> _Work instructions_: The records that follow are to be given again exactly. Do not carry over any image.

※

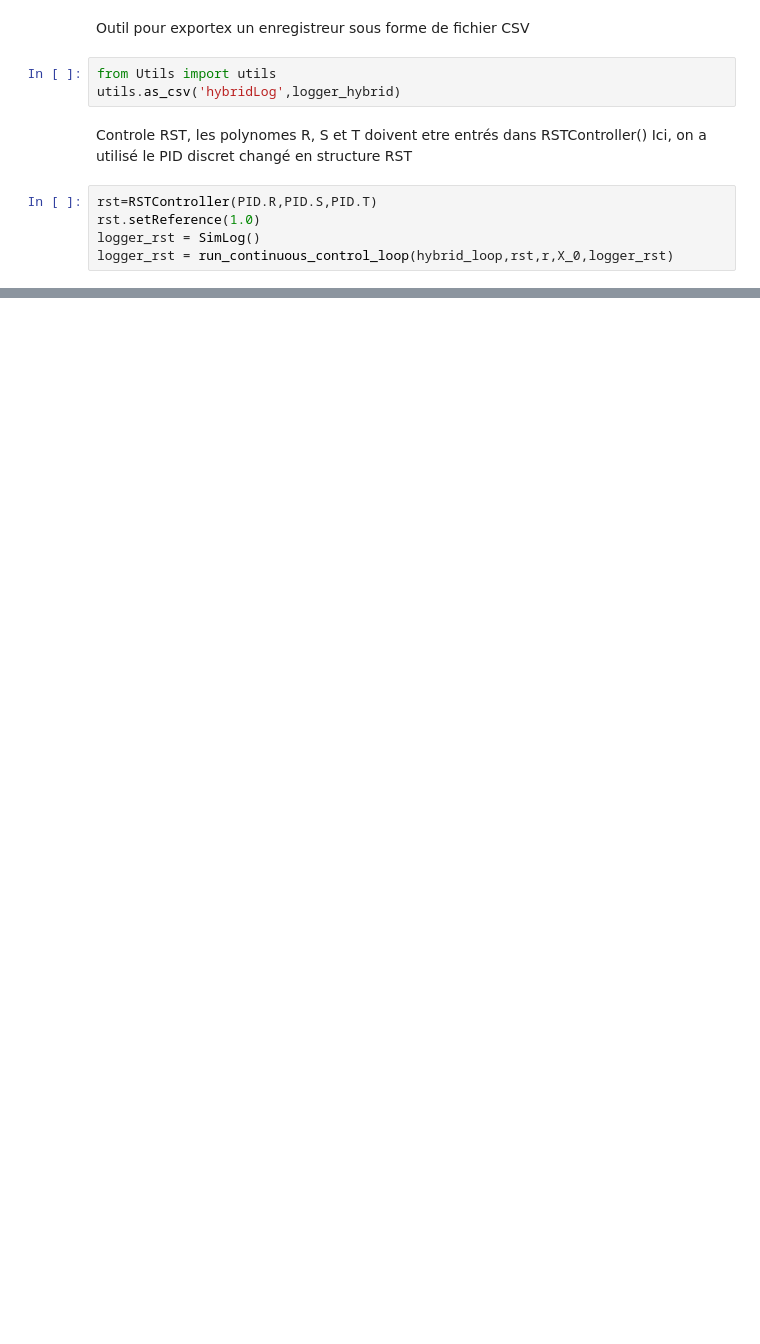
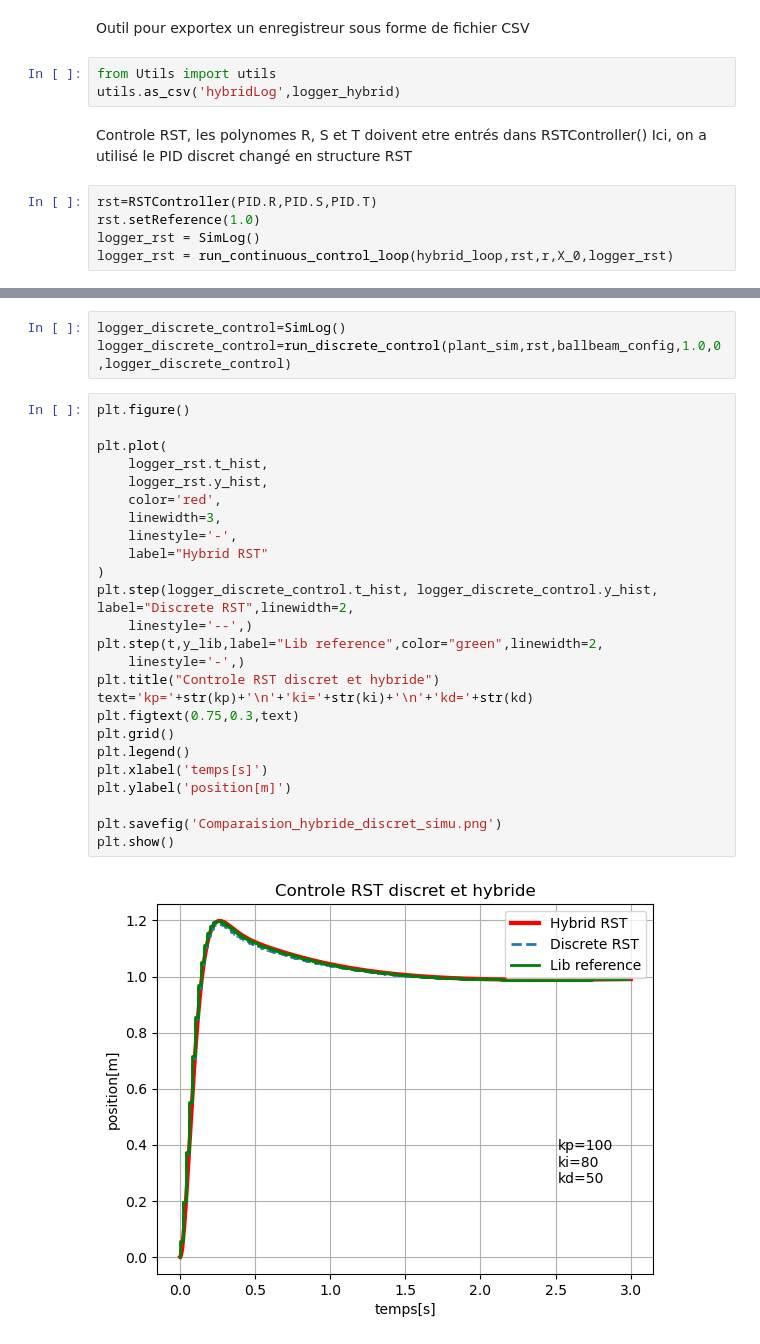
Before and after one commit to Bababoey123/PythonDiscreteControl, a Jupyter notebook: PythonDiscreteLib.ipynb, the cells around one changed output, grey strips where cells are left out. Cells and saved outputs as stored; diff of their text form; blank space fills up the shorter version.

```diff
--- a/PythonDiscreteLib.ipynb
+++ b/PythonDiscreteLib.ipynb
@@ -246,0 +247,30 @@ plt.show()
+# %%
+logger_discrete_control=SimLog()
+logger_discrete_control=run_discrete_control(plant_sim,rst,ballbeam_config,1.0,0,logger_discrete_control)
+# %%
+plt.figure()
+
+plt.plot(
+    logger_rst.t_hist,
+    logger_rst.y_hist,
+    color='red',
+    linewidth=3,
+    linestyle='-',
+    label="Hybrid RST"
+)
+plt.step(logger_discrete_control.t_hist, logger_discrete_control.y_hist, label="Discrete RST",linewidth=2,
+    linestyle='--',)
+plt.step(t,y_lib,label="Lib reference",color="green",linewidth=2,
+    linestyle='-',)
+plt.title("Controle RST discret et hybride")
+text='kp='+str(kp)+'\n'+'ki='+str(ki)+'\n'+'kd='+str(kd)
+plt.figtext(0.75,0.3,text)
+plt.grid()
+plt.legend()
+plt.xlabel('temps[s]')
+plt.ylabel('position[m]')
+
+plt.savefig('Comparaision_hybride_discret_simu.png')
+plt.show()
+# %% [output]
+[figure, added]
```
Also changed, not shown: parts of 5 cells of this notebook, 3 other files.
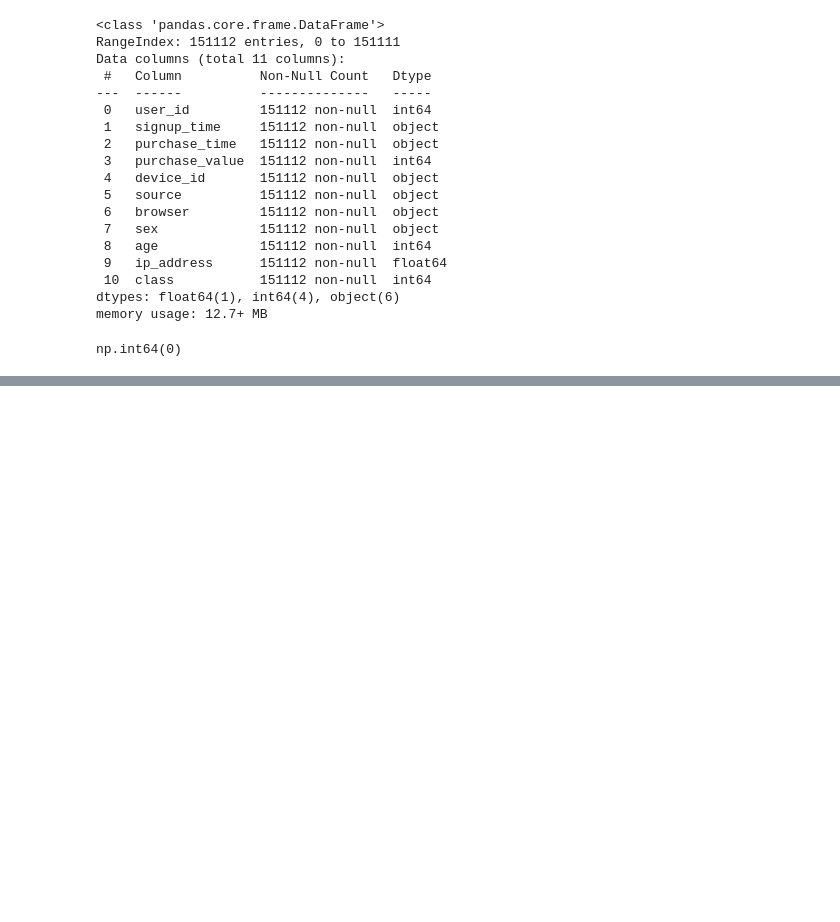
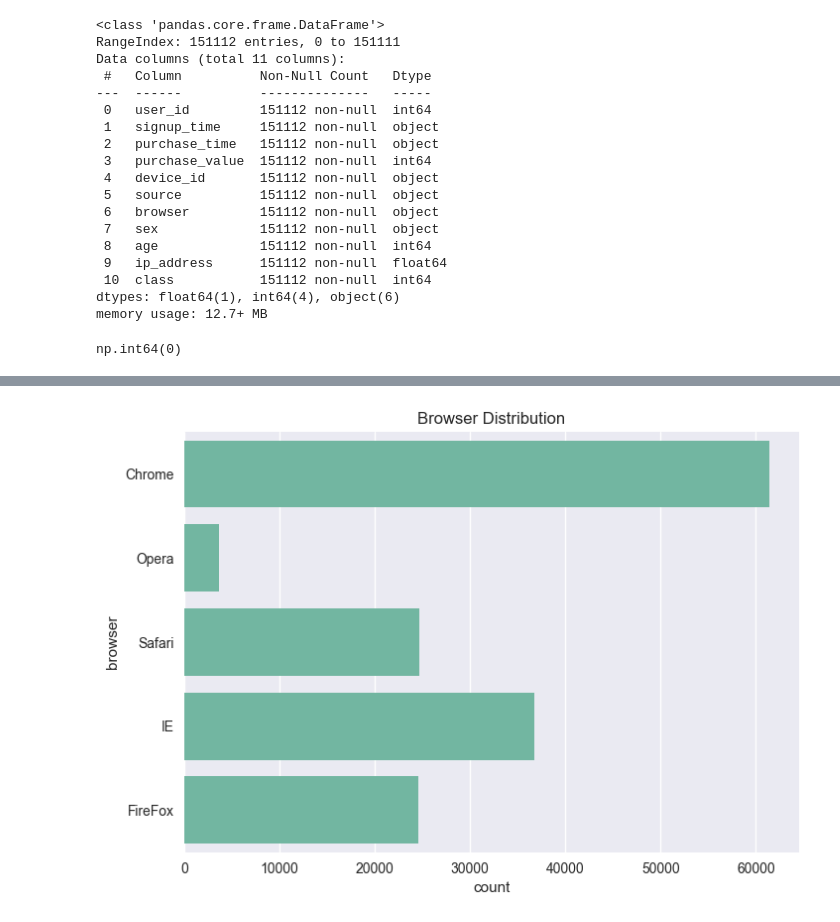
Before and after one commit to meba210/fraud-detection-week5, a Jupyter notebook: notebooks/eda-fraud-data.ipynb, the cells around one changed output, grey strips where cells are left out. Cells and saved outputs as stored; diff of their text form; code cells hidden in the pictures; blank space fills up the shorter version.

```diff
--- a/notebooks/eda-fraud-data.ipynb
+++ b/notebooks/eda-fraud-data.ipynb
@@ -35,0 +86,6 @@ np.int64(0)
+# %%
+sns.countplot(y='browser', data=fraud)
+plt.title("Browser Distribution")
+plt.show()
+# %% [output]
+[figure, added]
```
Also changed, not shown: parts of 33 cells of this notebook.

※

> _Result of the task_:
Before and after one commit to Bababoey123/PythonDiscreteControl, a Jupyter notebook: PythonDiscreteLib.ipynb, the cells around one changed output, grey strips where cells are left out. Cells and saved outputs as stored; diff of their text form; blank space fills up the shorter version.

```diff
--- a/PythonDiscreteLib.ipynb
+++ b/PythonDiscreteLib.ipynb
@@ -246,0 +247,30 @@ plt.show()
+# %%
+logger_discrete_control=SimLog()
+logger_discrete_control=run_discrete_control(plant_sim,rst,ballbeam_config,1.0,0,logger_discrete_control)
+# %%
+plt.figure()
+
+plt.plot(
+    logger_rst.t_hist,
+    logger_rst.y_hist,
+    color='red',
+    linewidth=3,
+    linestyle='-',
+    label="Hybrid RST"
+)
+plt.step(logger_discrete_control.t_hist, logger_discrete_control.y_hist, label="Discrete RST",linewidth=2,
+    linestyle='--',)
+plt.step(t,y_lib,label="Lib reference",color="green",linewidth=2,
+    linestyle='-',)
+plt.title("Controle RST discret et hybride")
+text='kp='+str(kp)+'\n'+'ki='+str(ki)+'\n'+'kd='+str(kd)
+plt.figtext(0.75,0.3,text)
+plt.grid()
+plt.legend()
+plt.xlabel('temps[s]')
+plt.ylabel('position[m]')
+
+plt.savefig('Comparaision_hybride_discret_simu.png')
+plt.show()
+# %% [output]
+[figure, added]
```
Also changed, not shown: parts of 5 cells of this notebook, 3 other files.
Before and after one commit to meba210/fraud-detection-week5, a Jupyter notebook: notebooks/eda-fraud-data.ipynb, the cells around one changed output, grey strips where cells are left out. Cells and saved outputs as stored; diff of their text form; code cells hidden in the pictures; blank space fills up the shorter version.

```diff
--- a/notebooks/eda-fraud-data.ipynb
+++ b/notebooks/eda-fraud-data.ipynb
@@ -35,0 +86,6 @@ np.int64(0)
+# %%
+sns.countplot(y='browser', data=fraud)
+plt.title("Browser Distribution")
+plt.show()
+# %% [output]
+[figure, added]
```
Also changed, not shown: parts of 33 cells of this notebook.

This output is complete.